Exercise aim -
Take each line of the material that includes "sheet" and copy it.

Records shown -
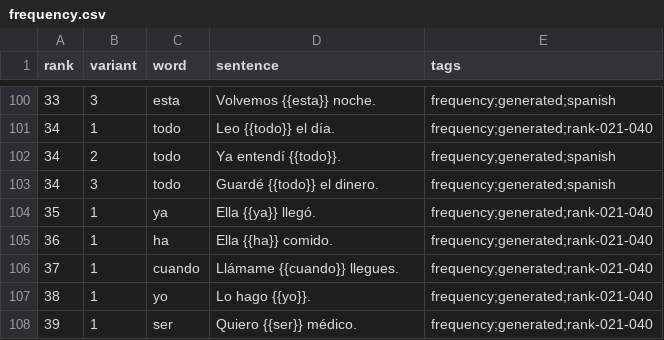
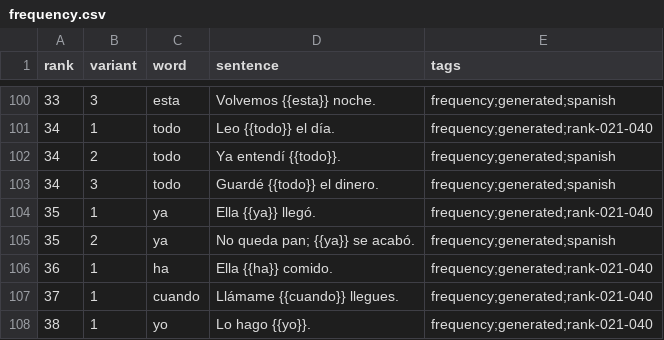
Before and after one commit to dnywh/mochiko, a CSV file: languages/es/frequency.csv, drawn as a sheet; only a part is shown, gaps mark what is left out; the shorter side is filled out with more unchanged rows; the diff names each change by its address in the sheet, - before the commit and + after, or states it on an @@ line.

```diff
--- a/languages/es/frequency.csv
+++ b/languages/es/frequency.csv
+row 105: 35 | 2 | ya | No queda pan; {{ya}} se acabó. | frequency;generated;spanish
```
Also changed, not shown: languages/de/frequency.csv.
---
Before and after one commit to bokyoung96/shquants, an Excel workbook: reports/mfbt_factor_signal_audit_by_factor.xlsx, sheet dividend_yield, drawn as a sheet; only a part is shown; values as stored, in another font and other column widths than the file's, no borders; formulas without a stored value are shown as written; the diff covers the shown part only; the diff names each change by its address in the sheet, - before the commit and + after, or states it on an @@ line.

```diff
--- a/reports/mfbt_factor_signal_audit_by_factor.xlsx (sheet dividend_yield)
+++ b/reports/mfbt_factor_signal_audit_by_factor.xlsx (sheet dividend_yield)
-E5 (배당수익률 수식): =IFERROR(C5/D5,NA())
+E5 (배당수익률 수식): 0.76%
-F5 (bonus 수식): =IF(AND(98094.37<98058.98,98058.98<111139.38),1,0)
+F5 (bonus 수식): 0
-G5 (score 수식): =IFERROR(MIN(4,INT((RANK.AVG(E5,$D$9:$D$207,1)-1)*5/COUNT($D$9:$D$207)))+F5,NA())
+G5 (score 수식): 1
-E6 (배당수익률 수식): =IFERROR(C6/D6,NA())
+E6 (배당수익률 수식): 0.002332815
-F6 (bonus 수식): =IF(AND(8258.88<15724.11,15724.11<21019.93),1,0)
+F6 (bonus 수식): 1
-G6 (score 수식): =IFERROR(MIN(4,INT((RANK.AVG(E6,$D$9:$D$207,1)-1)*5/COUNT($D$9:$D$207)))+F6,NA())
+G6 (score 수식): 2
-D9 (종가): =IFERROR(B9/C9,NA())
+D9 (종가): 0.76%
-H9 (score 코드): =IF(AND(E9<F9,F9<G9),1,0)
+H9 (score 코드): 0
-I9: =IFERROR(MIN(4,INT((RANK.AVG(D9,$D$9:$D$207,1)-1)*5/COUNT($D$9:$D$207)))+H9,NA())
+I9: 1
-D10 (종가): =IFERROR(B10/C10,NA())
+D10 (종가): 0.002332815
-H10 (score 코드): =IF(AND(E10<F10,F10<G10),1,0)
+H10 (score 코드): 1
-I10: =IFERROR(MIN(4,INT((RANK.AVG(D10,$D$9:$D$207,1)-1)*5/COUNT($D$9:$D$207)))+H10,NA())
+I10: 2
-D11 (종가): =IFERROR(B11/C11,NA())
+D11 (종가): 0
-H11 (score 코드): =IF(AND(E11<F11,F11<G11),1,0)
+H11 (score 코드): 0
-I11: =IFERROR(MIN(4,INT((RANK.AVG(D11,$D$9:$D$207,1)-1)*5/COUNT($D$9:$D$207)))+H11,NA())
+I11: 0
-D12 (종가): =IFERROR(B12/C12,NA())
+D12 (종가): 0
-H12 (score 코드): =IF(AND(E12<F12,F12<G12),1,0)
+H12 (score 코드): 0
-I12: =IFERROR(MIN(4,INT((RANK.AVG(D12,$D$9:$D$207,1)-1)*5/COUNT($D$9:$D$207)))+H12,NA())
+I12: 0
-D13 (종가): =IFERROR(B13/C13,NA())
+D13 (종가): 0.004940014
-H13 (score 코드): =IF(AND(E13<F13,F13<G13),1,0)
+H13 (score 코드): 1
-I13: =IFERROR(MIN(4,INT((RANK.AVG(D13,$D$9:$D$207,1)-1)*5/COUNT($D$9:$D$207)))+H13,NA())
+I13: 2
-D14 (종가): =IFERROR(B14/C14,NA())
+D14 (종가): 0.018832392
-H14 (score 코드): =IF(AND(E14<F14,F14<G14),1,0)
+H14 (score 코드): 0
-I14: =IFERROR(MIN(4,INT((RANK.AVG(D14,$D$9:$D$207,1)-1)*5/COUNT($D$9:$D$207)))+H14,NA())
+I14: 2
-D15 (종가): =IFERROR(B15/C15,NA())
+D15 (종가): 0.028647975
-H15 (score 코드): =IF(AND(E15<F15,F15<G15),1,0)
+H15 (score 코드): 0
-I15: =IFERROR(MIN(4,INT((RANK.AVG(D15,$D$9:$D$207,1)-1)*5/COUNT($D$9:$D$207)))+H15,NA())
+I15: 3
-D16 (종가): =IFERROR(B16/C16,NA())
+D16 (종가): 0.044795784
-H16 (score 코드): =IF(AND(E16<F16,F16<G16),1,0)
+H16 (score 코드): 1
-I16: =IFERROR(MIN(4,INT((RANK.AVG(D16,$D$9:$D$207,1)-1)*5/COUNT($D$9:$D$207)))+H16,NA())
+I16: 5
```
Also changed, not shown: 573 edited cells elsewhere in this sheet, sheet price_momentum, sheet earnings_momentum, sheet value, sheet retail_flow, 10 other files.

Answer box -
Before and after one commit to dnywh/mochiko, a CSV file: languages/es/frequency.csv, drawn as a sheet; only a part is shown, gaps mark what is left out; the shorter side is filled out with more unchanged rows; the diff names each change by its address in the sheet, - before the commit and + after, or states it on an @@ line.
Before and after one commit to bokyoung96/shquants, an Excel workbook: reports/mfbt_factor_signal_audit_by_factor.xlsx, sheet dividend_yield, drawn as a sheet; only a part is shown; values as stored, in another font and other column widths than the file's, no borders; formulas without a stored value are shown as written; the diff covers the shown part only; the diff names each change by its address in the sheet, - before the commit and + after, or states it on an @@ line.
--- a/reports/mfbt_factor_signal_audit_by_factor.xlsx (sheet dividend_yield)
+++ b/reports/mfbt_factor_signal_audit_by_factor.xlsx (sheet dividend_yield)
Also changed, not shown: 573 edited cells elsewhere in this sheet, sheet price_momentum, sheet earnings_momentum, sheet value, sheet retail_flow, 10 other files.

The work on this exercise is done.